Wednesday, May 23, 2012

Pro-Life Outnumber Pro-Choice

As human development science progresses, the nation is learning more about what a fetus is capable of throughout the gestation process.  As a result, political opinions on the Pro-Life versus Pro-Choice debate are reflecting new, fundamental understandings about growing fetuses and what value they may have.  We are forced to confront decisions about the human soul which were more easily swept under the rug 30 years ago. Perhaps, we are finally realizing that fetuses are more than "parasites" growing in-utero? (Even if we collectively don't believe in the soul, surely they aren't just parasites are they!) 

Feminists in the United States turned pregnancy into a women's rights issue in the1920's (clearly it is linked to those rights but is it an exclusively female issue?).  However, after years of outrageous claims by hardline feminists (e.g. growing infants are no different than cancerous tumors) their has been a backlash of public opinion.  Scientific knowledge has advanced a long way since 1920 and these incredible claims no longer carry weight with an educated public.  Yet, still, some of these arguments persist.  (Lets not forget the group of individuals recently advocating for post-birth abortion, i.e. infanticide, because, in their view, there is no difference between a fetus and a newly born child.) TCD anticipates that over time, these positions will be very faux pas in the Pro-Choice movement because they are not received well by the public at large, though, it seems, many Pro-Choicers still firmly believe that fetuses aren't "human."

{More After The Jump}

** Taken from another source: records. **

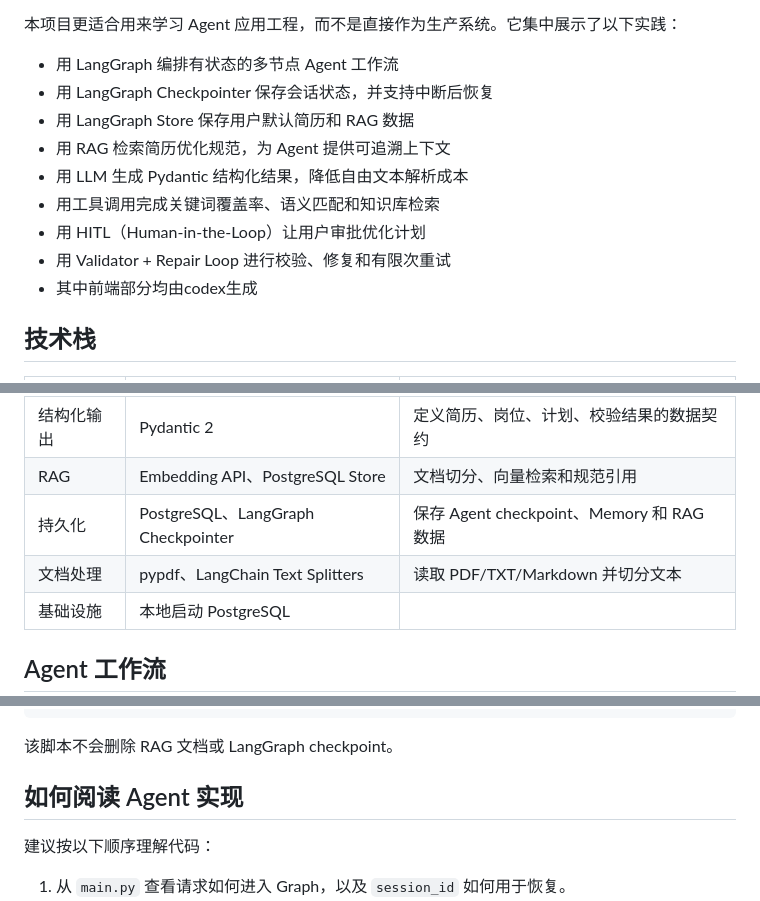
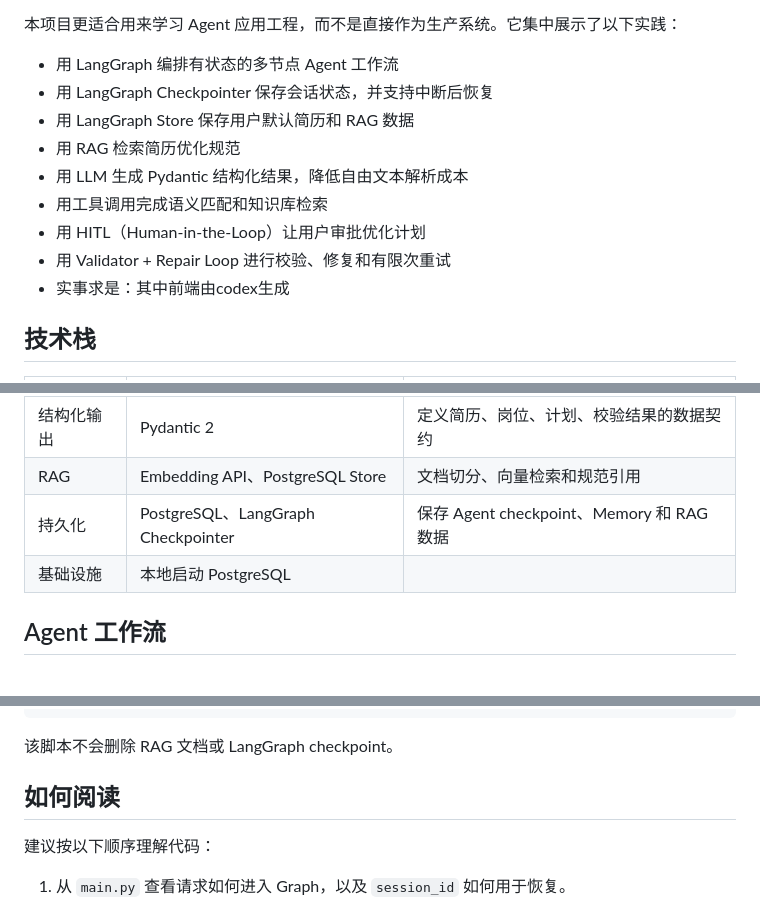
Before and after one commit to syx2001/resume-optimizer-agent, a Markdown page: Readme.md, 3 parts joined by grey strips. Rendered like a GitHub page; blank space fills up the shorter version.

```diff
--- a/Readme.md
+++ b/Readme.md
@@ -7,12 +7,12 @@
 - 用 LangGraph 编排有状态的多节点 Agent 工作流
 - 用 LangGraph Checkpointer 保存会话状态，并支持中断后恢复
 - 用 LangGraph Store 保存用户默认简历和 RAG 数据
-- 用 RAG 检索简历优化规范，为 Agent 提供可追溯上下文
+- 用 RAG 检索简历优化规范
 - 用 LLM 生成 Pydantic 结构化结果，降低自由文本解析成本
-- 用工具调用完成关键词覆盖率、语义匹配和知识库检索
+- 用工具调用完成语义匹配和知识库检索
 - 用 HITL（Human-in-the-Loop）让用户审批优化计划
 - 用 Validator + Repair Loop 进行校验、修复和有限次重试
-- 其中前端部分均由codex生成
+- 实事求是：其中前端由codex生成
 ## 技术栈
 
 | 层次 | 技术 | 用途 |
@@ -22,7 +22,6 @@
 | 结构化输出 | Pydantic 2 | 定义简历、岗位、计划、校验结果的数据契约 |
 | RAG | Embedding API、PostgreSQL Store | 文档切分、向量检索和规范引用 |
 | 持久化 | PostgreSQL、LangGraph Checkpointer | 保存 Agent checkpoint、Memory 和 RAG 数据 |
-| 文档处理 | pypdf、LangChain Text Splitters | 读取 PDF/TXT/Markdown 并切分文本 |
 | 基础设施 | 本地启动 PostgreSQL |
 
 ## Agent 工作流
@@ -242,7 +181,7 @@ python scripts/reset_user_data.py --yes
 
 该脚本不会删除 RAG 文档或 LangGraph checkpoint。
 
-## 如何阅读 Agent 实现
+## 如何阅读
 
 建议按以下顺序理解代码：
 
```
Also changed, not shown: other parts of Readme.md (+0 -60 lines).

To these hardline feminist's dismay, television networks have begun to air programming on fetal development.  Documentaries on Discovery, Nat Geo and similar channels have portrayed the human story in a new light and, for the first time, actually shown the truth behind fetal significance.  As these programs increase, so does public awareness.  Ironically, it seems these left-leaning organizations may have actually helped turn the tide in abortion opinion.  Pro-Choice groups have enough of a battle as is (lest we forget that Margaret Sanger, founder of Planned Parenthood, was actually advocating for abortion as a tool of eugenics and racism more than feminist empowerment).  Combine those outdated perspectives with modern insights on humanity and you have a scenario where abortion "rights" start to look more like competing interests among several people, all of whom have legitimate interests in the fetus' existence.
As we realize that fetuses are less like "violins sowed to the side of a woman after a frollock," and more similar to functioning newborns, the argument that this is a women's right's issue, solely, fails.  After all, it takes at least two people to create an embryo and it's looking more and more likely that the resulting fetus is a human-being.  Even if we don't all define "human" in the same way, there is certainly more value to the fetus than feminists have traditionally given it credit.  The war against masculinity has also handicapped them in their arguments for "abortion rights."  Failing to acknowledge that a male has any interest in the fetus leads to weak argumentative ground (half the population is male you know) and failing to acknowledge that a fetus may have a soul, or that it is worth considerably more than some random "clump of cells," has put abortionists in an untenable argumentative position.  Only by acknowledging the reality of conception and development do they stand a chance of approaching the topic from a publicly relevant view.  A new poll clearly demonstrates this fact:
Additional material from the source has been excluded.